◆ What needs to be done ◆
Retype every record exactly. Skip the images.

(Records from a data collection)
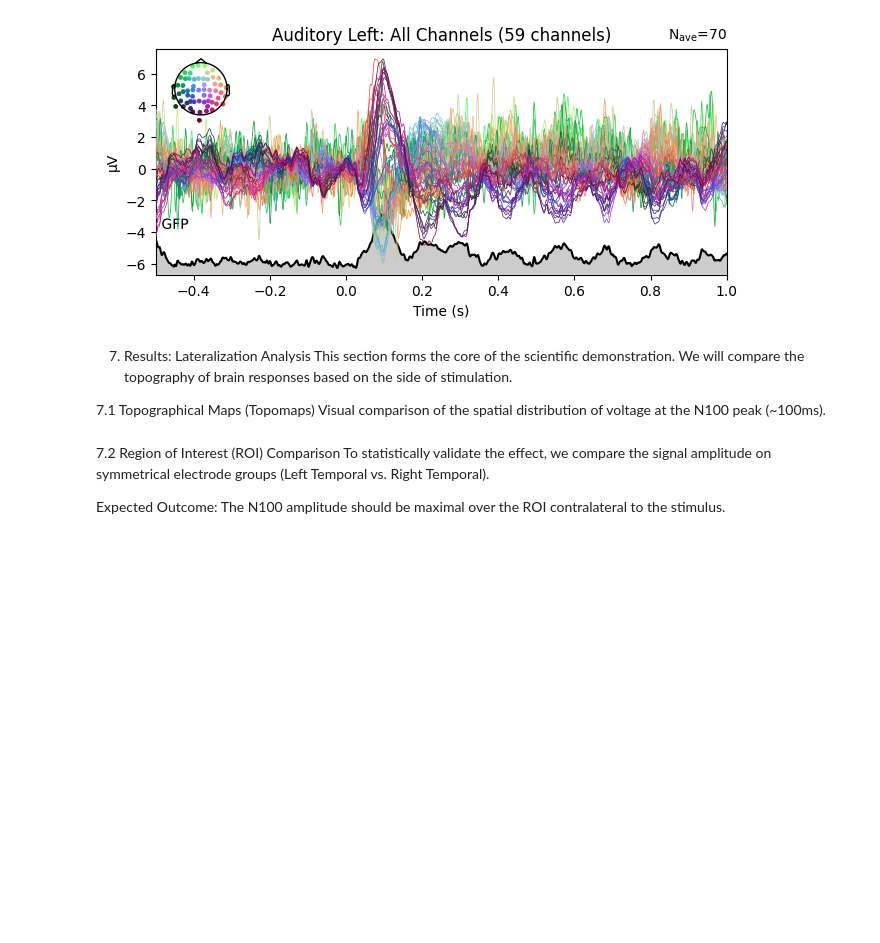
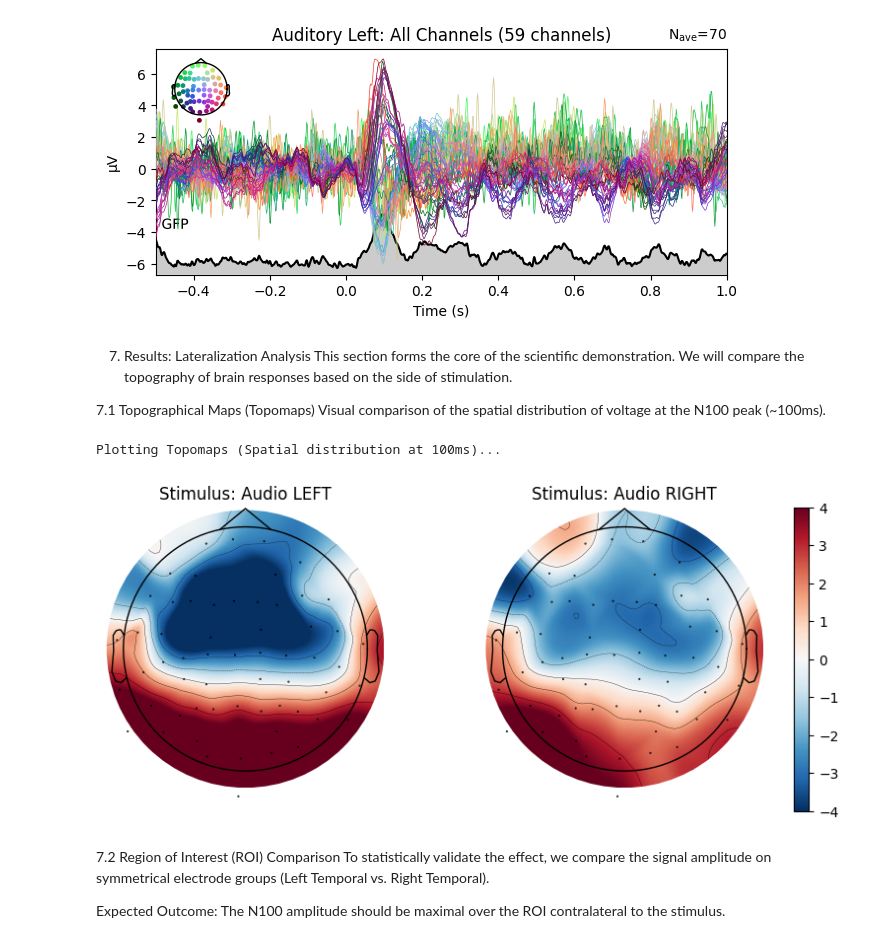
Before and after one commit to diidouu/EEG-Analysis, a Jupyter notebook: eeg_analysis.ipynb, the cells around one changed output. Drawn from its saved outputs; the diff is of its cells as text; code cells hidden in the pictures; blank space fills up the shorter version.

```diff
--- a/eeg_analysis.ipynb
+++ b/eeg_analysis.ipynb
@@ -358,12 +358,47 @@ This section forms the core of the scientific demonstration. We will compare the
 Visual comparison of the spatial distribution of voltage at the N100 peak (~100ms).
 # %%
 # --- TOPOMAP PARAMETERS ---
-# We focus on the N100 peak identified in the previous plot (approx 100ms)
-times = [0.1]  # 0.1 seconds = 100 ms
+# We focus on the N100 component timepoint (approx 0.1s or 100ms)
+times = [0.1]
 
---- PLOT TOPOMAPS ---
+# --- PLOT TOPOMAPS ---
+print("Plotting Topomaps (Spatial distribution at 100ms)...")
 
-Display Topomaps for Left vs Right stimulation side-by-side
+# Create a figure with 2 subplots for side-by-side comparison
+fig, axes = plt.subplots(1, 2, figsize=(10, 4))
+
+# Plot Left Condition
+# vlim=(-4, 4) ensures both plots share the same color scale for fair comparison
+evoked_left.plot_topomap(
+    times,
+    ch_type='eeg',
+    axes=axes[0],
+    show=False,
+    colorbar=False,
+    vlim=(-4, 4)
+)
+axes[0].set_title('Stimulus: Audio LEFT')
+
+# Plot Right Condition
+evoked_right.plot_topomap(
+    times,
+    ch_type='eeg',
+    axes=axes[1],
+    show=False,
+    colorbar=False, # Disable built-in colorbar to fix axis error
+    vlim=(-4, 4)
+)
+axes[1].set_title('Stimulus: Audio RIGHT')
+
+# Add a shared colorbar manually
+# We retrieve the image object directly from the second axis to create the colorbar
+im = axes[1].images[0]
+plt.colorbar(im, ax=axes, fraction=0.05, pad=0.04)
+
+plt.show()
+# %% [output]
+Plotting Topomaps (Spatial distribution at 100ms)...
+[figure, added]
 # %% [markdown]
 7.2 Region of Interest (ROI) Comparison
 To statistically validate the effect, we compare the signal amplitude on symmetrical electrode groups (Left Temporal vs. Right Temporal).
```
Also changed, not shown: parts of 1 cell of this notebook.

◆ Written answer ◆
Before and after one commit to diidouu/EEG-Analysis, a Jupyter notebook: eeg_analysis.ipynb, the cells around one changed output. Drawn from its saved outputs; the diff is of its cells as text; code cells hidden in the pictures; blank space fills up the shorter version.

```diff
--- a/eeg_analysis.ipynb
+++ b/eeg_analysis.ipynb
@@ -358,12 +358,47 @@ This section forms the core of the scientific demonstration. We will compare the
 Visual comparison of the spatial distribution of voltage at the N100 peak (~100ms).
 # %%
 # --- TOPOMAP PARAMETERS ---
-# We focus on the N100 peak identified in the previous plot (approx 100ms)
-times = [0.1]  # 0.1 seconds = 100 ms
+# We focus on the N100 component timepoint (approx 0.1s or 100ms)
+times = [0.1]
 
---- PLOT TOPOMAPS ---
+# --- PLOT TOPOMAPS ---
+print("Plotting Topomaps (Spatial distribution at 100ms)...")
 
-Display Topomaps for Left vs Right stimulation side-by-side
+# Create a figure with 2 subplots for side-by-side comparison
+fig, axes = plt.subplots(1, 2, figsize=(10, 4))
+
+# Plot Left Condition
+# vlim=(-4, 4) ensures both plots share the same color scale for fair comparison
+evoked_left.plot_topomap(
+    times,
+    ch_type='eeg',
+    axes=axes[0],
+    show=False,
+    colorbar=False,
+    vlim=(-4, 4)
+)
+axes[0].set_title('Stimulus: Audio LEFT')
+
+# Plot Right Condition
+evoked_right.plot_topomap(
+    times,
+    ch_type='eeg',
+    axes=axes[1],
+    show=False,
+    colorbar=False, # Disable built-in colorbar to fix axis error
+    vlim=(-4, 4)
+)
+axes[1].set_title('Stimulus: Audio RIGHT')
+
+# Add a shared colorbar manually
+# We retrieve the image object directly from the second axis to create the colorbar
+im = axes[1].images[0]
+plt.colorbar(im, ax=axes, fraction=0.05, pad=0.04)
+
+plt.show()
+# %% [output]
+Plotting Topomaps (Spatial distribution at 100ms)...
+[figure, added]
 # %% [markdown]
 7.2 Region of Interest (ROI) Comparison
 To statistically validate the effect, we compare the signal amplitude on symmetrical electrode groups (Left Temporal vs. Right Temporal).
```
Also changed, not shown: parts of 1 cell of this notebook.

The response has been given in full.